Record Store Day 2015 is upon us, taking place Saturday, April 18. The list of limited edition releases coming out exclusively on Record Store Day is up now (download the full list here). While there’s tons of great stuff to choose from (while supplies last, of course), here are 12 highlights to look for.
Neko Case – Fox Confessor Brings the Flood
Neko Case released her best album in 2006, a perfect distillation of her country-meets-indie-rock style, featuring the ethereal and confessional “Hold On, Hold On,” ’50s-style ballad “That Teenage Feeling” and Biblically inspired “John Saw That Number.” The long-out-of-print LP comes on red vinyl with a Record Store Day slipmat.
Johnny Cash – Koncert v Praze (In Prague Live)
By Brent James
Nestled inconspicuously on 12th Street in West Oakland in a neighborhood known as Prescott (or the “Lower Bottoms” to the longtime residents of the area) is a quaint little building that you will probably miss if you blink. A structure of brick and hardwood and matted red carpets that haven’t been touched since the 1960s, the building standing at 1658 12th Street is the Continental Club – a once a mighty Jazz and Blues supper joint that helped Oakland and the East Bay Area garner the reputation of being the “Motown of the West.” Along with Slim Jenkins’ Supper Club, Esther’s Orbit Room, and dozens of other nightclubs that sprawled along 7th Street, the stages in these rooms once hosted the likes of Jackie Wilson, Aretha Franklin, Lou Rawls, Etta James, Otis Redding, Marvin Gaye, Ike and Tina Turner, and even Jimi Hendrix. The list goes on and the stories are endless if you’re lucky enough to get some face time with the “old timers” of the area. In this neighborhood, people still say “good morning” and spend many a Summer night on their porches, so that’s pretty easy to do.

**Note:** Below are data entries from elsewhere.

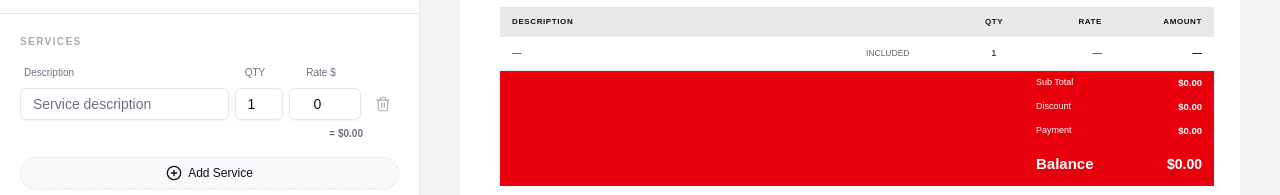
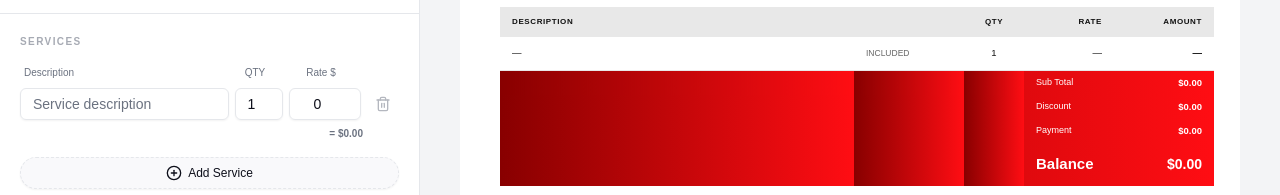
Before and after one commit to UmerSaleemUltra/BuzzFiling-Invoicing-Tool, a Next.js app: page / in a window 1280 px wide. Shown: the part 605-800 px from the top of the page. Built offline with nearby package versions, Linux system fonts and the light colour scheme; a web font is replaced by a local one.

Commit message:
feat: replace red backgrounds with gradient and update text colors\n\nUpdate all red backgrounds to gradient and solid red text colors.

```diff
--- a/components/invoice-preview.tsx
+++ b/components/invoice-preview.tsx
@@ -20,6 +20,8 @@ const C = {
   white:    "#ffffff",
 } as const;
 
+const GRADIENT = "linear-gradient(to right, #880000, #ff0d13)";
+
 const FONT = "'Unbounded', Arial, sans-serif";
 
 const PAGE_W  = 794;   // A4 @ 96 dpi
@@ -28,8 +30,8 @@ const PAD     = 40;
 
 const statusColorMap: Record<string, string> = {
   Paid:           "#16a34a",
-  "Partial Paid": C.red,
-  Unpaid:         "#dc2626",
+  "Partial Paid": GRADIENT,
+  Unpaid:         GRADIENT,
 };
 
 // ─── Shared style helpers ─────────────────────────────────────────────────────
@@ -297,12 +299,12 @@ const InvoicePreview = forwardRef<HTMLDivElement, InvoicePreviewProps>(({ data }
               );
             })}
 
-            {/* Totals rows — all cols solid red, no borders */}
+            {/* Totals rows — all cols gradient, no borders */}
             {totalsRows.map(([label, value]) => (
-              <tr key={label} style={{ background: C.red }}>
-                <td style={{ padding: "5px 12px", background: C.red, border: "none" }} />
-                <td style={{ padding: "5px 12px", background: C.red, border: "none" }} />
-                <td style={{ padding: "5px 12px", background: C.red, border: "none" }} />
+              <tr key={label} style={{ background: GRADIENT }}>
+                <td style={{ padding: "5px 12px", background: GRADIENT, border: "none" }} />
+                <td style={{ padding: "5px 12px", background: GRADIENT, border: "none" }} />
+                <td style={{ padding: "5px 12px", background: GRADIENT, border: "none" }} />
                 <td style={{
                   padding: "5px 12px",
                   fontSize: "9px",
@@ -327,10 +329,10 @@ const InvoicePreview = forwardRef<HTMLDivElement, InvoicePreviewProps>(({ data }
             ))}
 
             {/* Balance row */}
-            <tr style={{ background: C.red }}>
-              <td style={{ padding: "10px 12px", background: C.red, border: "none" }} />
-              <td style={{ padding: "10px 12px", background: C.red, border: "none" }} />
-              <td style={{ padding: "10px 12px", background: C.red, border: "none" }} />
+            <tr style={{ background: GRADIENT }}>
+              <td style={{ padding: "10px 12px", background: GRADIENT, border: "none" }} />
+              <td style={{ padding: "10px 12px", background: GRADIENT, border: "none" }} />
+              <td style={{ padding: "10px 12px", background: GRADIENT, border: "none" }} />
               <td style={{
                 padding: "10px 12px",
                 fontSize: "15px",
```
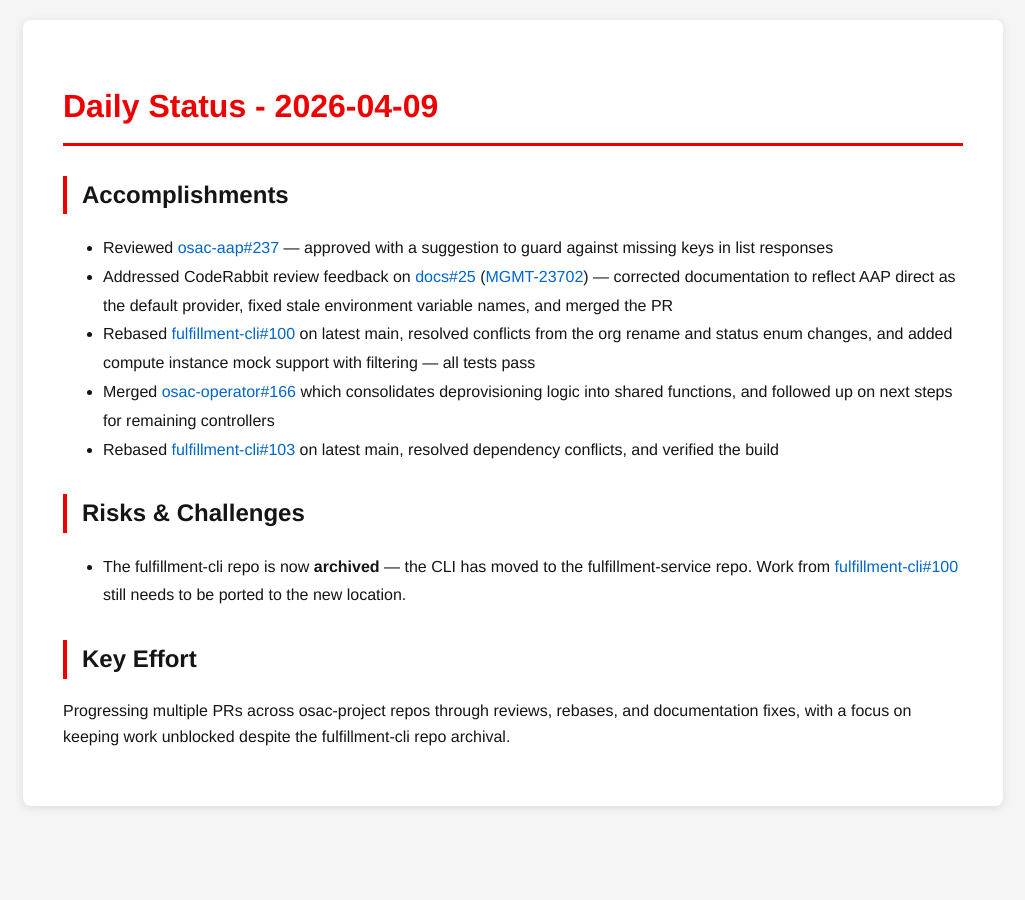
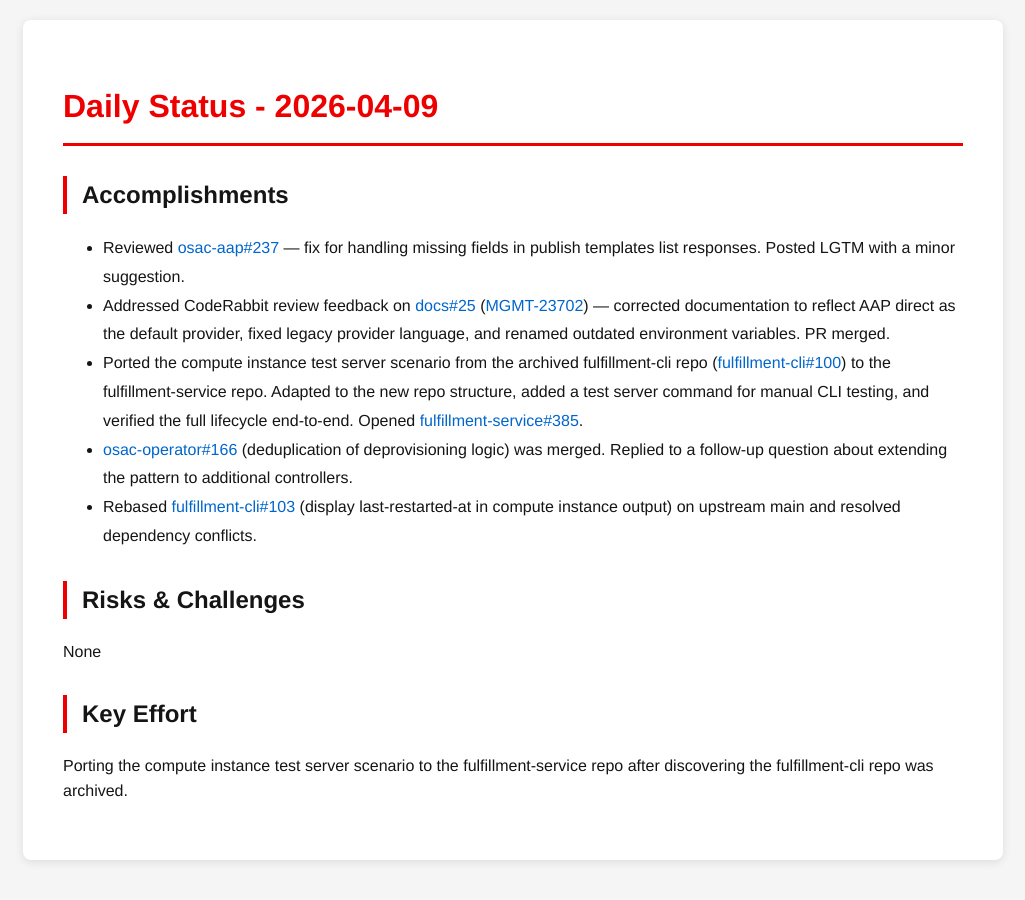
Before and after one commit to tzvatot/daily-status, a Jekyll site: the page built from 2026-04-09.md, in a window 1280 px wide. Shown: the whole page, without its empty margins (127-1152 px from the left). Built offline with Jekyll 4.4.1, drawn with Linux system fonts in a browser that asks for light colours.

Commit message:
Daily status update - 2026-04-09

```diff
--- a/2026-04-09.md
+++ b/2026-04-09.md
@@ -7,14 +7,14 @@ date: 2026-04-09
 # Daily Status - 2026-04-09
 
 ## Accomplishments
-- Reviewed [osac-aap#237](https://github.com/osac-project/osac-aap/pull/237) — approved with a suggestion to guard against missing keys in list responses
-- Addressed CodeRabbit review feedback on [docs#25](https://github.com/osac-project/docs/pull/25) ([MGMT-23702](https://issues.redhat.com/browse/MGMT-23702)) — corrected documentation to reflect AAP direct as the default provider, fixed stale environment variable names, and merged the PR
-- Rebased [fulfillment-cli#100](https://github.com/osac-project/fulfillment-cli/pull/100) on latest main, resolved conflicts from the org rename and status enum changes, and added compute instance mock support with filtering — all tests pass
-- Merged [osac-operator#166](https://github.com/osac-project/osac-operator/pull/166) which consolidates deprovisioning logic into shared functions, and followed up on next steps for remaining controllers
-- Rebased [fulfillment-cli#103](https://github.com/osac-project/fulfillment-cli/pull/103) on latest main, resolved dependency conflicts, and verified the build
+- Reviewed [osac-aap#237](https://github.com/osac-project/osac-aap/pull/237) — fix for handling missing fields in publish templates list responses. Posted LGTM with a minor suggestion.
+- Addressed CodeRabbit review feedback on [docs#25](https://github.com/osac-project/docs/pull/25) ([MGMT-23702](https://issues.redhat.com/browse/MGMT-23702)) — corrected documentation to reflect AAP direct as the default provider, fixed legacy provider language, and renamed outdated environment variables. PR merged.
+- Ported the compute instance test server scenario from the archived fulfillment-cli repo ([fulfillment-cli#100](https://github.com/osac-project/fulfillment-cli/pull/100)) to the fulfillment-service repo. Adapted to the new repo structure, added a test server command for manual CLI testing, and verified the full lifecycle end-to-end. Opened [fulfillment-service#385](https://github.com/osac-project/fulfillment-service/pull/385).
+- [osac-operator#166](https://github.com/osac-project/osac-operator/pull/166) (deduplication of deprovisioning logic) was merged. Replied to a follow-up question about extending the pattern to additional controllers.
+- Rebased [fulfillment-cli#103](https://github.com/osac-project/fulfillment-cli/pull/103) (display last-restarted-at in compute instance output) on upstream main and resolved dependency conflicts.
 
 ## Risks & Challenges
-- The fulfillment-cli repo is now **archived** — the CLI has moved to the fulfillment-service repo. Work from [fulfillment-cli#100](https://github.com/osac-project/fulfillment-cli/pull/100) still needs to be ported to the new location.
+None
 
 ## Key Effort
-Progressing multiple PRs across osac-project repos through reviews, rebases, and documentation fixes, with a focus on keeping work unblocked despite the fulfillment-cli repo archival.
+Porting the compute instance test server scenario to the fulfillment-service repo after discovering the fulfillment-cli repo was archived.
```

America's Next Top Model
Hello, everybody. Today is my second full day without Vicodin, and my first full week without my bottom two wisdom teeth. (The surgeon decided, after slicing my upper gums, that the teeth there could and should stay put, leading me to ask, what did he see in there that wasn't on the x-ray that changed his mind? Did my upper teeth have protection from the Insane Popes?)
As my legions of readers know, I was excited to realize my life-long dream of being put under general anesthesia; I’m happy to report that I was not disappointed.
I was led into the operating room – a tiny, square space, entirely colored in the lightest shade of grey and almost exactly what I picture when I contemplate what Hell might look like, though without the constant re-looping of “Sittin’ on the Dock of the Bay” piped in, which I have decided will be the soundtrack to my eternal damnation.
I think I first heard Otis in high school when I became obsessed with the Monterey Pop Festival, Otis' first big splash onto the pop scene. I was overwhelmed by his voice and energy during his famous performance there, including and especially a song he cowrote called "I've Been Loving You Too Long." In fact, one of my very first purchases at Amoeba quite a few years ago, and long before I ever worked here was the Reprise release of Redding's Monterey Pop set with Hendrix' on the flip side. I had never been able to find it anywhere else.
Otis came from Georgia, and he wrote and recorded for Stax/Volt, the famous Southern label. Not many people in his day were writing their own songs. Otis would write many with the legendary Steve Cropper, including "(Sittin On) The Dock of the Bay." Additionally, the many songs that he chose to cover were infused with a sprit and fortitude that made them all his own. Otis' career gained momentum throughout the 60s due to his incessant touring and massive talent for entertaining and moving crowds. He released a string of essential albums, including Pain in My Heart, The Great Otis Redding Sings Soul Ballads, Otis Blue, The Soul Album, Complete & Unbelievable: The Otis Redding Dictionary of Soul and King & Queen.